Individual differences in language laterality: are they meaningful?
Speaker: Dorothy Bishop
Professor of Developmental Neuropsychology, Department of Experimental Psychology, University of Oxford
Wednesday, August 21, 2019, 4:00 – 5:00 pm, Finlandia Hall
150 years after Broca’s seminal statement “Nous parlons avec l’hémisphère gauche” we still do not know how or why we have this bias. It seems reasonable to suppose that lateralisation evolved because it is adaptive, perhaps enabling complementary specialisation of different functions. However, if this were so, then we might expect to find evidence of language deficits in people who have bilateral or right-hemisphere language. Although such an association has been proposed, the evidence is not compelling.
My research group has been investigating the possibility that we need to look at the pattern of lateralization for different components of language. Although language dominance is typically regarded as a unitary dimension, discrepant laterality across different language tasks is often reported in studies. We have shown that this cannot be dismissed as simple measurement error, and task differences in laterality may represent meaningful individual variability that originates from true differences in the hemispheric organisation of different language networks. In a series of studies using functional transcranial Doppler sonography, we have investigated the functional correlates of inconsistent language laterality across tasks, to test a network efficiency hypothesis which maintains that optimal development depends on organisation of language functions within the same cerebral hemisphere.
About Dorothy Bishop
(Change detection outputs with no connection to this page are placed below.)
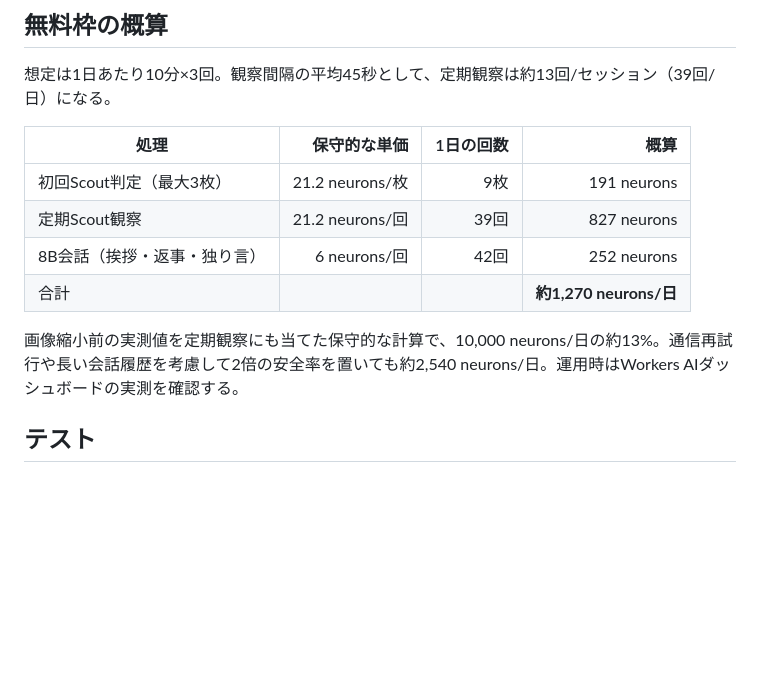
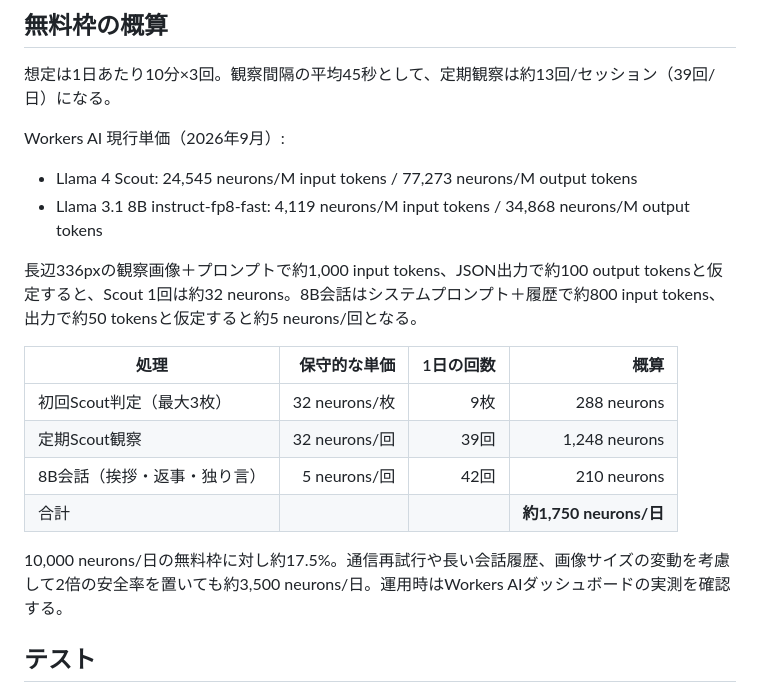
Before and after one commit to restart-niigata/pet_clean, a Markdown page: docs/pet_free_chat_preview.md, the part around the change. Rendered like a GitHub page; blank space fills up the shorter version.

Commit message:
docs(pet-free-chat): update cost estimate with current Workers AI pricing

```diff
--- a/docs/pet_free_chat_preview.md
+++ b/docs/pet_free_chat_preview.md
@@ -46,14 +46,21 @@
 
 想定は1日あたり10分×3回。観察間隔の平均45秒として、定期観察は約13回/セッション（39回/日）になる。
 
+Workers AI 現行単価（2026年9月）:
+
+- Llama 4 Scout: 24,545 neurons/M input tokens / 77,273 neurons/M output tokens
+- Llama 3.1 8B instruct-fp8-fast: 4,119 neurons/M input tokens / 34,868 neurons/M output tokens
+
+長辺336pxの観察画像＋プロンプトで約1,000 input tokens、JSON出力で約100 output tokensと仮定すると、Scout 1回は約32 neurons。8B会話はシステムプロンプト＋履歴で約800 input tokens、出力で約50 tokensと仮定すると約5 neurons/回となる。
+
 | 処理 | 保守的な単価 | 1日の回数 | 概算 |
 | --- | ---: | ---: | ---: |
-| 初回Scout判定（最大3枚） | 21.2 neurons/枚 | 9枚 | 191 neurons |
-| 定期Scout観察 | 21.2 neurons/回 | 39回 | 827 neurons |
-| 8B会話（挨拶・返事・独り言） | 6 neurons/回 | 42回 | 252 neurons |
-| 合計 |  |  | **約1,270 neurons/日** |
+| 初回Scout判定（最大3枚） | 32 neurons/枚 | 9枚 | 288 neurons |
+| 定期Scout観察 | 32 neurons/回 | 39回 | 1,248 neurons |
+| 8B会話（挨拶・返事・独り言） | 5 neurons/回 | 42回 | 210 neurons |
+| 合計 |  |  | **約1,750 neurons/日** |
 
-画像縮小前の実測値を定期観察にも当てた保守的な計算で、10,000 neurons/日の約13%。通信再試行や長い会話履歴を考慮して2倍の安全率を置いても約2,540 neurons/日。運用時はWorkers AIダッシュボードの実測を確認する。
+10,000 neurons/日の無料枠に対し約17.5%。通信再試行や長い会話履歴、画像サイズの変動を考慮して2倍の安全率を置いても約3,500 neurons/日。運用時はWorkers AIダッシュボードの実測を確認する。
 
 ## テスト
 
```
Dorothy Bishop is a psychologist who holds a Wellcome Trust Principal Research Fellowship at the University of Oxford, where she heads an ERC-funded programme of research into cerebral lateralisation for language. She is a supernumerary fellow of St John’s College Oxford, a Fellow of the Royal Society, Fellow of the British Academy and Fellow of the Academy of Medical Sciences. Her main research interests are in the nature and causes of developmental language difficulties, with a particular focus on psycholinguistics, neurobiology and genetics. Her book Uncommon Understanding won the British Psychological Society’s annual award in 1999, and she has published widely on children’s language disorders. In 2015 Dorothy chaired a symposium on Reproducibility in Biomedical Science organised by the Academy of Medical Sciences, Wellcome Trust, MRC, and BBSRC, and she is chairing the advisory board of the recently-formed UK Reproducibility Network. She has a popular blog, Bishopblog, which features posts on a wide range of topics, including those relevant to reproducibility. She is also on Twitter as @deevybee.